But the game is poised to change in a big way with the rollout of President Obama’s Patient Protection and Affordable Care Act (ACA). Under the ACA, retailers with 50 or more full-time employees are struggling with the mandate that will require them to provide health insurance coverage for individuals who work 30 hours a week.
As a result of this costly piece of legislation, many c-store chains (and all retailers with hourly wage employees) will have to completely rethink their staffing strategies. This is going to impact all aspects of the busines: hours of operation, customer service, product prices, capital investments, acquisitions and much, much more.
While it’s too early to predict how Obamacare will impact the convenience store industry, I think I can safely say it won’t make anyone’s life easier. It’s also safe to say that whatever waning confidence in Obamacare that retailers did have went out the window in November when President Obama infamously declared, “We fumbled the rollout on this new healthcare law.” But the rollout is still moving full steam ahead.
Certainly any time you have businesses across the country hiring fewer people and laying off current employees, it can’t be good for the economy in general. So setting aside the bigger picture questions like, “What impact will unemployment and higher costs have on the overall economy?” convenience store retailers need to be asking themselves right now what they can do to keep attracting customers because this could get ugly. Higher costs and a smaller staff to provide your customers the outstanding service they expect from you is hardly an ideal situation.

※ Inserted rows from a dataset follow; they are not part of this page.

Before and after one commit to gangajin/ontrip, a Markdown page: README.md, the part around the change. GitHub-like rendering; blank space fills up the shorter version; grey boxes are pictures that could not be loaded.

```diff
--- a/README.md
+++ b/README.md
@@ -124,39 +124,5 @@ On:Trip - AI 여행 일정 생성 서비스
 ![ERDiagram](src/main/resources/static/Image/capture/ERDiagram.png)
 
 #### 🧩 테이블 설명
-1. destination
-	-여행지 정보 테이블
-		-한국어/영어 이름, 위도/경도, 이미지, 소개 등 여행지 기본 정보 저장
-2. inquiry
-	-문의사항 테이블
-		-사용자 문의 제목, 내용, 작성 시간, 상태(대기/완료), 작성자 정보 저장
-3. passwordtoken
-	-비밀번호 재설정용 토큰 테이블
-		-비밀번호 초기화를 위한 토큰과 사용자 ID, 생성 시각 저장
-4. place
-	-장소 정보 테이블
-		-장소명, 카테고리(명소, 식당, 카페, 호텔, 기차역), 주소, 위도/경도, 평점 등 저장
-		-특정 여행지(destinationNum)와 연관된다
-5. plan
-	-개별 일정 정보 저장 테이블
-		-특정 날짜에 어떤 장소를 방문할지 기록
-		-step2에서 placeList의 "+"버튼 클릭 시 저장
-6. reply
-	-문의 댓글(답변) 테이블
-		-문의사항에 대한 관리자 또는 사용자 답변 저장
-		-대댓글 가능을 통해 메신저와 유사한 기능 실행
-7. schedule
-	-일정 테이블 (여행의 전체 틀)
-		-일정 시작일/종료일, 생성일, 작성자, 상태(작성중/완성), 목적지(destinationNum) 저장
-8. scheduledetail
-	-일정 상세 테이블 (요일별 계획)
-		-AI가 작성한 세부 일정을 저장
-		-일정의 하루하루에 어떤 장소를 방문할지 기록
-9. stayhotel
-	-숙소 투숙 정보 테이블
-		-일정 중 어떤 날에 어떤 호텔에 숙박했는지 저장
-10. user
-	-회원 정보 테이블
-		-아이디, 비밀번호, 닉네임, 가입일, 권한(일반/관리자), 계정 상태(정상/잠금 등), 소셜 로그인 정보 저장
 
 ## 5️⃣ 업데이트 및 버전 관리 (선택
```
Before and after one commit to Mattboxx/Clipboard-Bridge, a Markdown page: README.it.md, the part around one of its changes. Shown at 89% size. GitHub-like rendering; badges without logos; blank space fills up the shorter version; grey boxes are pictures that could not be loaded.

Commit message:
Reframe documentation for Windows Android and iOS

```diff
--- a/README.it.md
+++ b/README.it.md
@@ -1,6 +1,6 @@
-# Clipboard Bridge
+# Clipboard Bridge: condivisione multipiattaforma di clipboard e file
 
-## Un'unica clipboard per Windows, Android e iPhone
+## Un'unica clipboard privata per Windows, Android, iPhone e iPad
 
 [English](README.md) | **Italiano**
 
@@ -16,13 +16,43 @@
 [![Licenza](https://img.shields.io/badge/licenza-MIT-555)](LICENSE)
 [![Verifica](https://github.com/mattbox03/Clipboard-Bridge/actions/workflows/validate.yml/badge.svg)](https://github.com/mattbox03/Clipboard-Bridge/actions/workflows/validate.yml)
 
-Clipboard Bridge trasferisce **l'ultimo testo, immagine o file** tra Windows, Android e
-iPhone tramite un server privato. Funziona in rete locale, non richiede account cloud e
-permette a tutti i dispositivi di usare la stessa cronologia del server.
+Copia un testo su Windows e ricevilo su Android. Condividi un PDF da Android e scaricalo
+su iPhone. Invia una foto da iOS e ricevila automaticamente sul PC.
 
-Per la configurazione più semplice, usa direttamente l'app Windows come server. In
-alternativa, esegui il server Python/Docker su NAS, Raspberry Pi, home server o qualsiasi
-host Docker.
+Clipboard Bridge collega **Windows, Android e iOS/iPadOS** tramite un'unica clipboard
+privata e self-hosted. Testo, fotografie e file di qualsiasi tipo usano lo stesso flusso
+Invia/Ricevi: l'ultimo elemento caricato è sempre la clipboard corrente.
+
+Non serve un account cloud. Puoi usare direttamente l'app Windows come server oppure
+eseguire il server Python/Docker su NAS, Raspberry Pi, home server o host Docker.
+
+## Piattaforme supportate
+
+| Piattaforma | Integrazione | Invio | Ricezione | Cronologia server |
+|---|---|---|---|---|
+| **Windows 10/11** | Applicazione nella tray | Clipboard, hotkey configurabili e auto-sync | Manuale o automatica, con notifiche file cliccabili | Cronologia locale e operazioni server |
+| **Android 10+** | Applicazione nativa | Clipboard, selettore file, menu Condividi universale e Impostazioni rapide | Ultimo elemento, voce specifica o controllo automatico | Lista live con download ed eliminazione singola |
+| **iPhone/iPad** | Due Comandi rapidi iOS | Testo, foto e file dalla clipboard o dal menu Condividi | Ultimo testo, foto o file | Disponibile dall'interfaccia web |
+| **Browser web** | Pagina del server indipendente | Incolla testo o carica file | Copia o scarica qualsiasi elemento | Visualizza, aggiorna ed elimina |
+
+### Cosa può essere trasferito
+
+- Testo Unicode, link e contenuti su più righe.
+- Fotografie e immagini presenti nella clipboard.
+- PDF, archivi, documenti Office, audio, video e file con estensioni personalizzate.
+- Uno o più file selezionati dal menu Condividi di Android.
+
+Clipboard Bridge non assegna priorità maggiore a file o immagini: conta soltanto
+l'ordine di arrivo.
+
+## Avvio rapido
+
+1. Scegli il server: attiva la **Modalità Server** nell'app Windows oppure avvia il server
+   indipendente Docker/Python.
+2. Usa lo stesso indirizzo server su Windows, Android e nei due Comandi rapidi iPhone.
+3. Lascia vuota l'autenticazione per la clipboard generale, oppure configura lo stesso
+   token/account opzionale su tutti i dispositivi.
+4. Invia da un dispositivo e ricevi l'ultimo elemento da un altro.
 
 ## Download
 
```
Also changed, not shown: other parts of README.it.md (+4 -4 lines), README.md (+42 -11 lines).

But we have faced ugly before and c-stores have always found a way to overcome it. The government has come after tobacco, runs stings on alcohol, wants onerous foodservice labeling restrictions, advocates the creation of more unions and backed the greedy credit card companies in the fight against interchange fees. Healthcare is going to have to fall in line behind the rest of these idealistic, overbearing and overreaching pieces of legislation.
Among the major causes for concern is that retail employees “do not fit neatly into full and part-time categories and compliance with the unprecedented levels of change under the ACA will be particularly challenging,” E. Neil Trautwein, vice president and employee benefits policy counsel of the National Retail Federation (NRF), told CSD’s Associate Editor Marilyn Odesser-Torpey as part of this month’s cover story (p. 28). NRF is one of the trade organizations that have been closely engaged in the regulatory process ever since the ACA was signed into law.
C-store chains are already speaking up. Employees of Baltimore-based Royal Farms said they have already been told that the company is opting to make almost its entire workforce part-time as a result of the Obamacare full-time employee coverage requirements.
According to Trautwein, there is still continuing dialogue on Capitol Hill about the 30-hour full-time work week and bi-partisan interest in returning it to 40 hours. There is also an effort to change the definition of a “large” company from 50 employees (one that would have to provide healthcare coverage to 30-hour-per-week workers) to at least 100. Whatever the outcome, this administration’s past actions make it clear it will not be skewed to benefit retailers. Prepare with a plan now to preserve your brand and your personal connection with the customers. Service is the backbone of the industry and it can’t be compromised.